**TASK DIRECTIONS**
Across the entries below, how many lines contain the string "ipynb"? Give only the count.

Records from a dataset
========

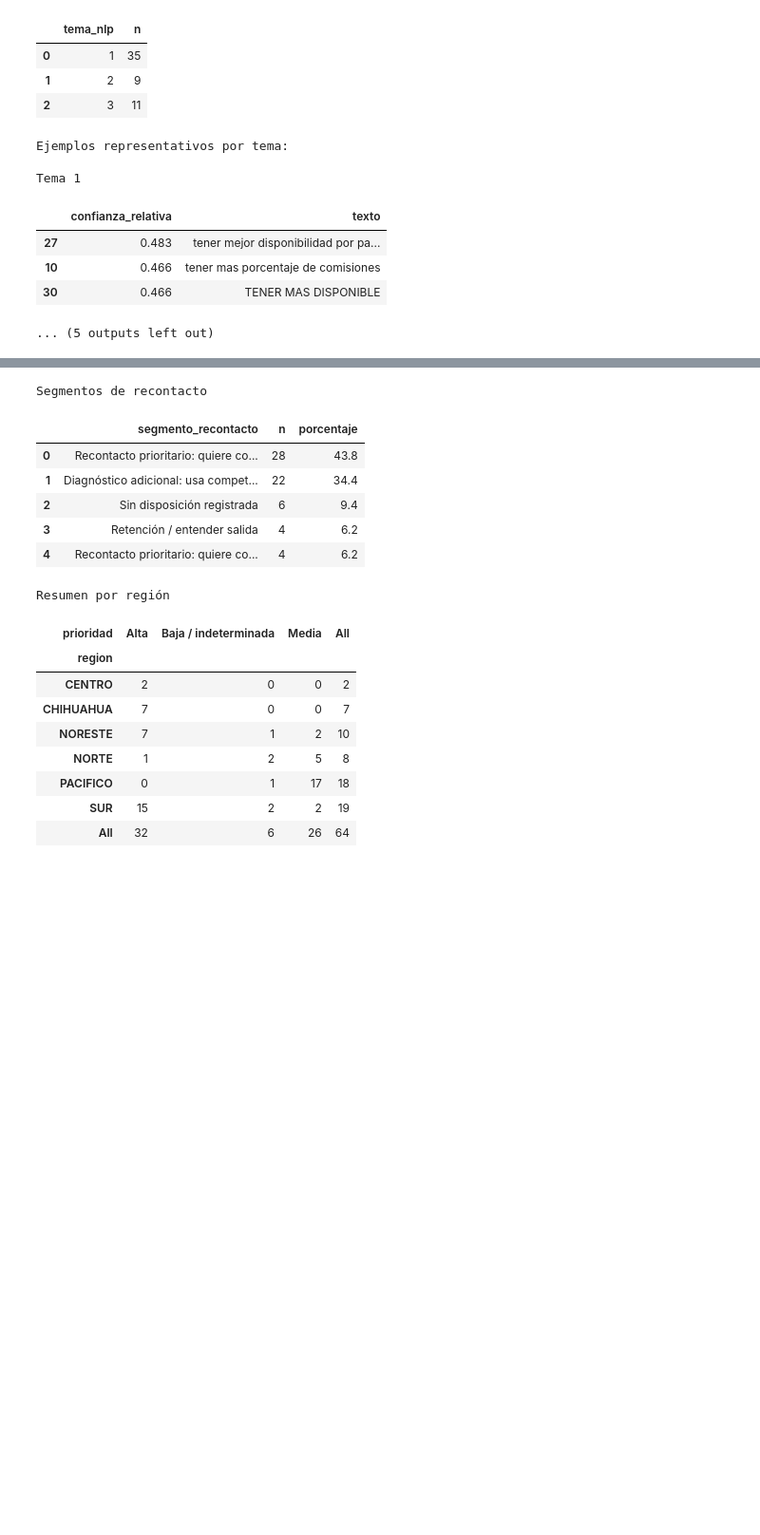
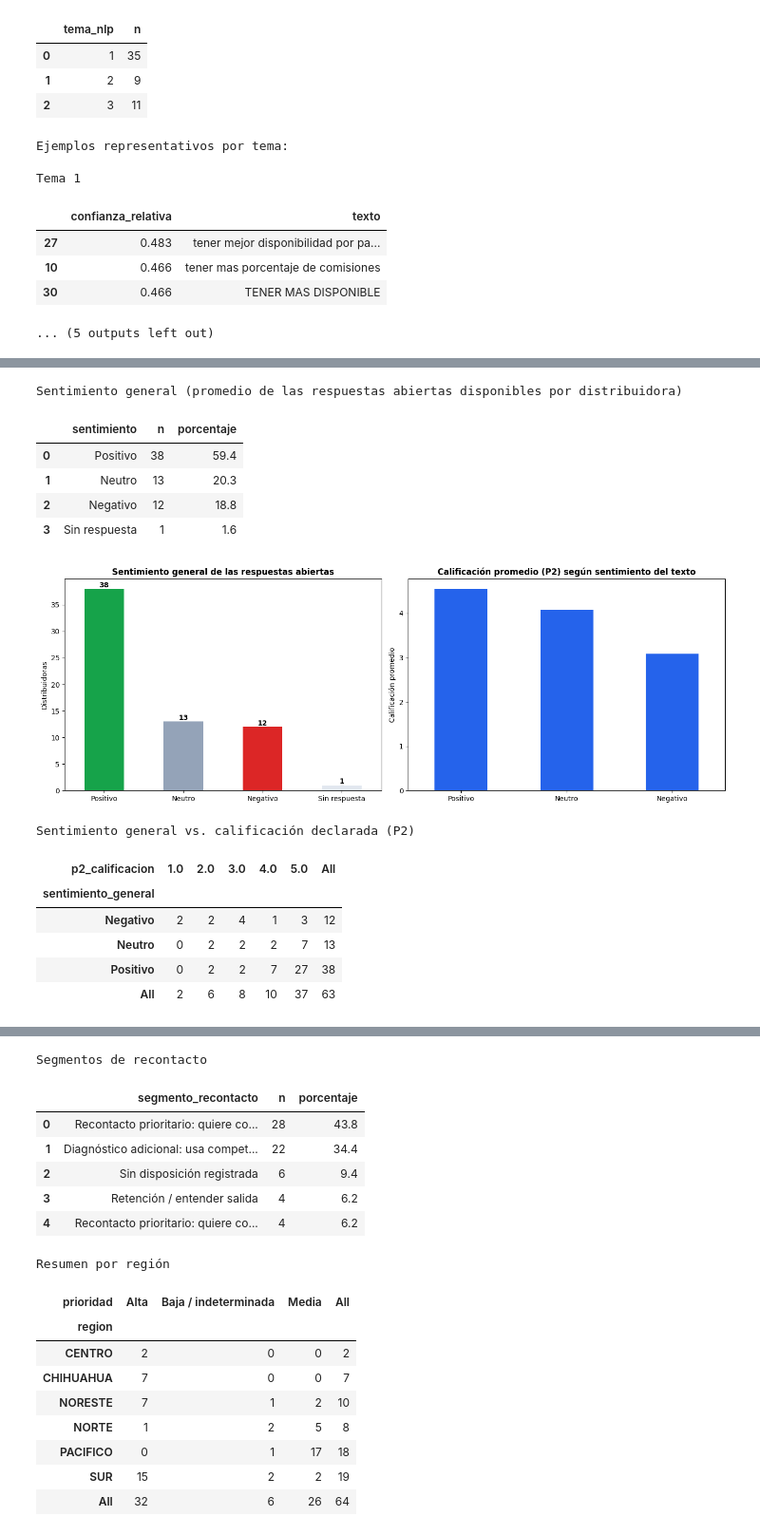
Before and after one commit to marifercc/cvv-encuestas-distribuidoras, a Jupyter notebook: notebooks/01_diagnostico_datos.ipynb, the cells around one changed output, grey strips where cells are left out. Shown at 95% size. Cells and saved outputs as stored; diff of their text form; code cells hidden in the pictures; blank space fills up the shorter version.

```diff
--- a/notebooks/01_diagnostico_datos.ipynb
+++ b/notebooks/01_diagnostico_datos.ipynb
@@ -637,0 +766,75 @@ Tema 1
+# %%
+ORDEN_SENTIMIENTO = ["Positivo", "Neutro", "Negativo", "Sin respuesta"]
+COLOR_SENTIMIENTO = {"Positivo": "#16a34a", "Neutro": "#94a3b8", "Negativo": "#dc2626", "Sin respuesta": "#e2e8f0"}
+
+# Sentimiento general por distribuidora: promedio de los puntajes disponibles entre sus respuestas abiertas.
+columnas_puntaje = [f"puntaje_{columna}" for columna in COLUMNAS_ABIERTAS]
+puntajes_numericos = respuestas_sentimiento[columnas_puntaje].apply(pd.to_numeric, errors="coerce")
+respuestas_sentimiento["puntaje_general"] = puntajes_numericos.mean(axis=1)
+
+
+def etiquetar_general(puntaje):
+    if pd.isna(puntaje):
+        return "Sin respuesta"
+    if puntaje > 0:
+        return "Positivo"
+    if puntaje < 0:
+        return "Negativo"
+    return "Neutro"
+
+
+respuestas_sentimiento["sentimiento_general"] = respuestas_sentimiento["puntaje_general"].apply(etiquetar_general)
+
+print("Sentimiento general (promedio de las respuestas abiertas disponibles por distribuidora)")
+tabla_general = (
+    respuestas_sentimiento["sentimiento_general"]
+    .value_counts()
+    .rename_axis("sentimiento")
+    .reset_index(name="n")
+)
+tabla_general["porcentaje"] = (tabla_general["n"] / len(respuestas_sentimiento) * 100).round(1)
+display(tabla_general)
+
+fig, axes = plt.subplots(1, 2, figsize=(14, 5))
+
+conteo_general = respuestas_sentimiento["sentimiento_general"].value_counts().reindex(ORDEN_SENTIMIENTO).dropna()
+conteo_general.plot.bar(ax=axes[0], color=[COLOR_SENTIMIENTO[c] for c in conteo_general.index])
+axes[0].set_title("Sentimiento general de las respuestas abiertas", fontweight="bold")
+axes[0].set_xlabel("")
+axes[0].set_ylabel("Distribuidoras")
+axes[0].tick_params(axis="x", rotation=0)
+for indice, valor in enumerate(conteo_general):
+    axes[0].text(indice, valor + 0.3, str(valor), ha="center", fontweight="bold")
+
+# Cruce con la calificación explícita (P2) como verificación: el texto libre debería ser
+# razonablemente consistente con la calificación cerrada, sin ser idéntico.
+comparacion = respuestas_sentimiento[["sentimiento_general"]].join(efectivas["p2_calificacion"])
+promedio_por_sentimiento = (
+    comparacion.groupby("sentimiento_general")["p2_calificacion"].mean().reindex(ORDEN_SENTIMIENTO).dropna()
+)
+promedio_por_sentimiento.plot.bar(ax=axes[1], color="#2563eb")
+axes[1].set_title("Calificación promedio (P2) según sentimiento del texto", fontweight="bold")
+axes[1].set_xlabel("")
+axes[1].set_ylabel("Calificación promedio")
+axes[1].tick_params(axis="x", rotation=0)
+
+plt.tight_layout()
+plt.show()
+
+print("Sentimiento general vs. calificación declarada (P2)")
+display(pd.crosstab(comparacion["sentimiento_general"], comparacion["p2_calificacion"], margins=True))
+# %% [output]
+Sentimiento general (promedio de las respuestas abiertas disponibles por distribuidora)
+|  | sentimiento | n | porcentaje |
+| 0 | Positivo | 38 | 59.4 |
+| 1 | Neutro | 13 | 20.3 |
+| 2 | Negativo | 12 | 18.8 |
+| 3 | Sin respuesta | 1 | 1.6 |
+[figure, added]
+Sentimiento general vs. calificación declarada (P2)
+| p2_calificacion | 1.0 | 2.0 | 3.0 | 4.0 | 5.0 | All |
+| sentimiento_general |  |  |  |  |  |  |
+| Negativo | 2 | 2 | 4 | 1 | 3 | 12 |
+| Neutro | 0 | 2 | 2 | 2 | 7 | 13 |
+| Positivo | 0 | 2 | 2 | 7 | 27 | 38 |
+| All | 2 | 6 | 8 | 10 | 37 | 63 |
```
Also changed, not shown: parts of 14 cells of this notebook, 5 other files.
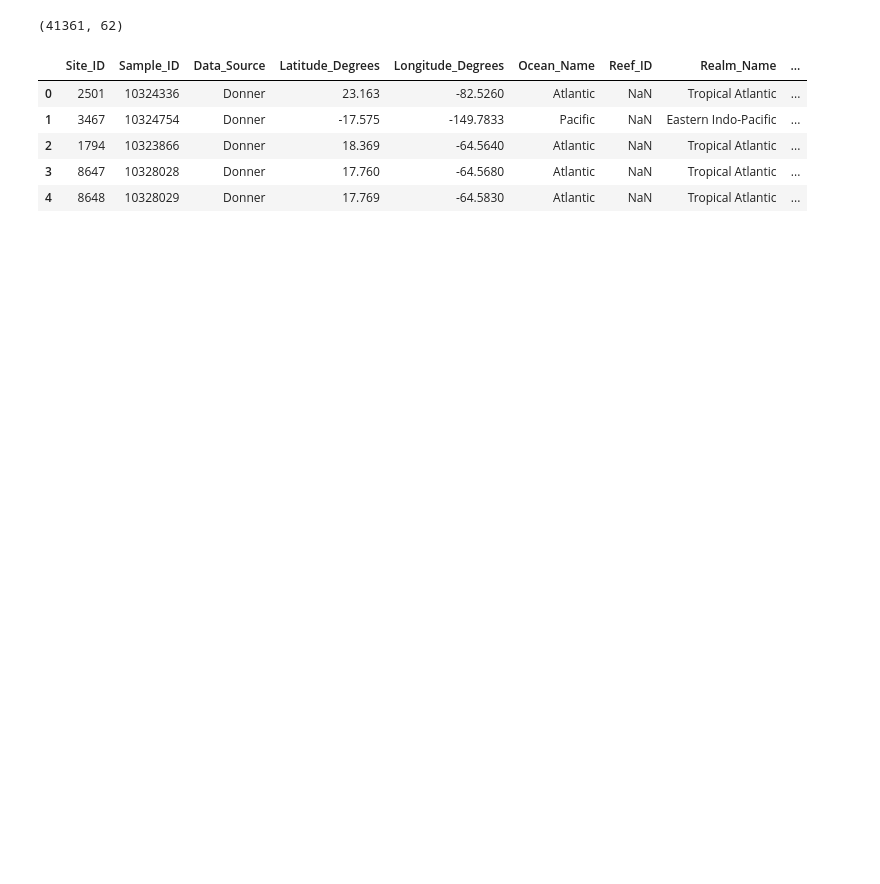
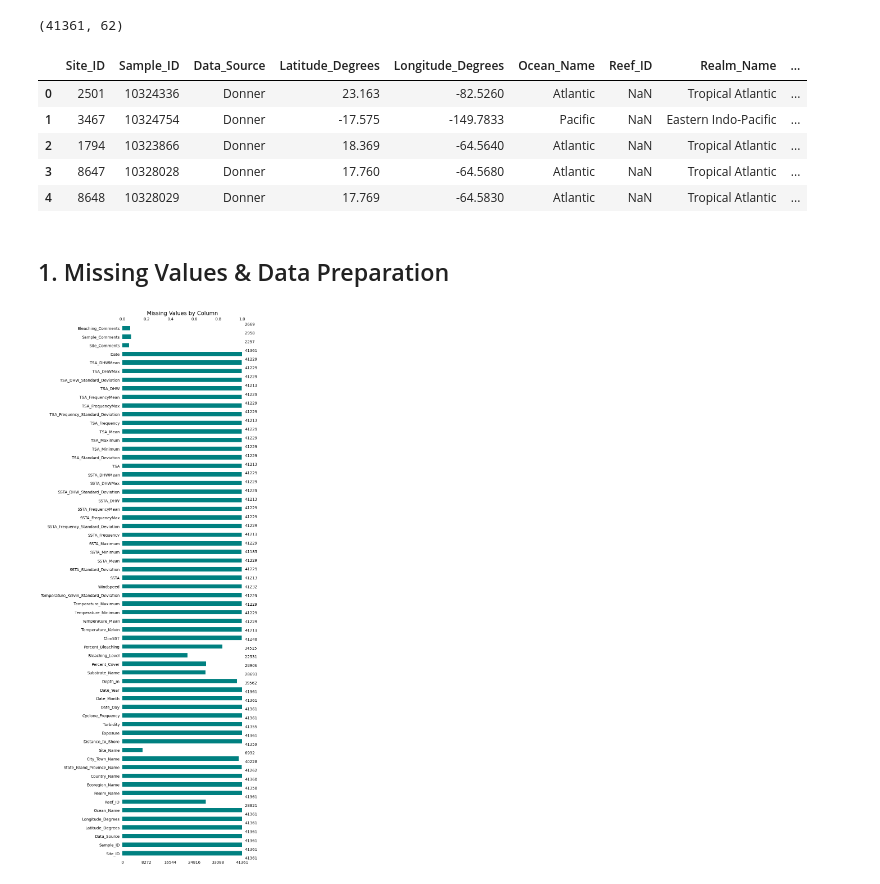
Before and after one commit to giulia-balducci/coral-bleaching-risk-analysis, a Jupyter notebook: notebooks/02_eda.ipynb, the cells around one changed output. Saved outputs shown, nothing was run; the diff lists cells and outputs as text; code cells hidden in the pictures; blank space fills up the shorter version.

Commit message:
EDA notebook 02: missing values complete, target variable distribution and binarisation done

```diff
--- a/notebooks/02_eda.ipynb
+++ b/notebooks/02_eda.ipynb
@@ -39,3 +40,15 @@ df.head()
 | 2 | 1794 | 10323866 | Donner | 18.369 | -64.5640 | Atlantic | NaN | Tropical Atlantic | ... |
 | 3 | 8647 | 10328028 | Donner | 17.760 | -64.5680 | Atlantic | NaN | Tropical Atlantic | ... |
 | 4 | 8648 | 10328029 | Donner | 17.769 | -64.5830 | Atlantic | NaN | Tropical Atlantic | ... |
+# %% [markdown]
+## 1. Missing Values & Data Preparation
+# %%
+# Overview of missing values across all columns
+fig, ax = plt.subplots(figsize=(8, 20))
+msno.bar(df, ax=ax, color=color_primary, fontsize=10)
+plt.title('Missing Values by Column', fontsize=14)
+plt.tight_layout()
+plt.savefig('../outputs/figures/missing_values_bar.png', bbox_inches='tight')
+plt.show()
+# %% [output]
+[figure, added]
```
Also changed, not shown: parts of 19 cells of this notebook.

========

**OUTPUT OF THE TASK**
6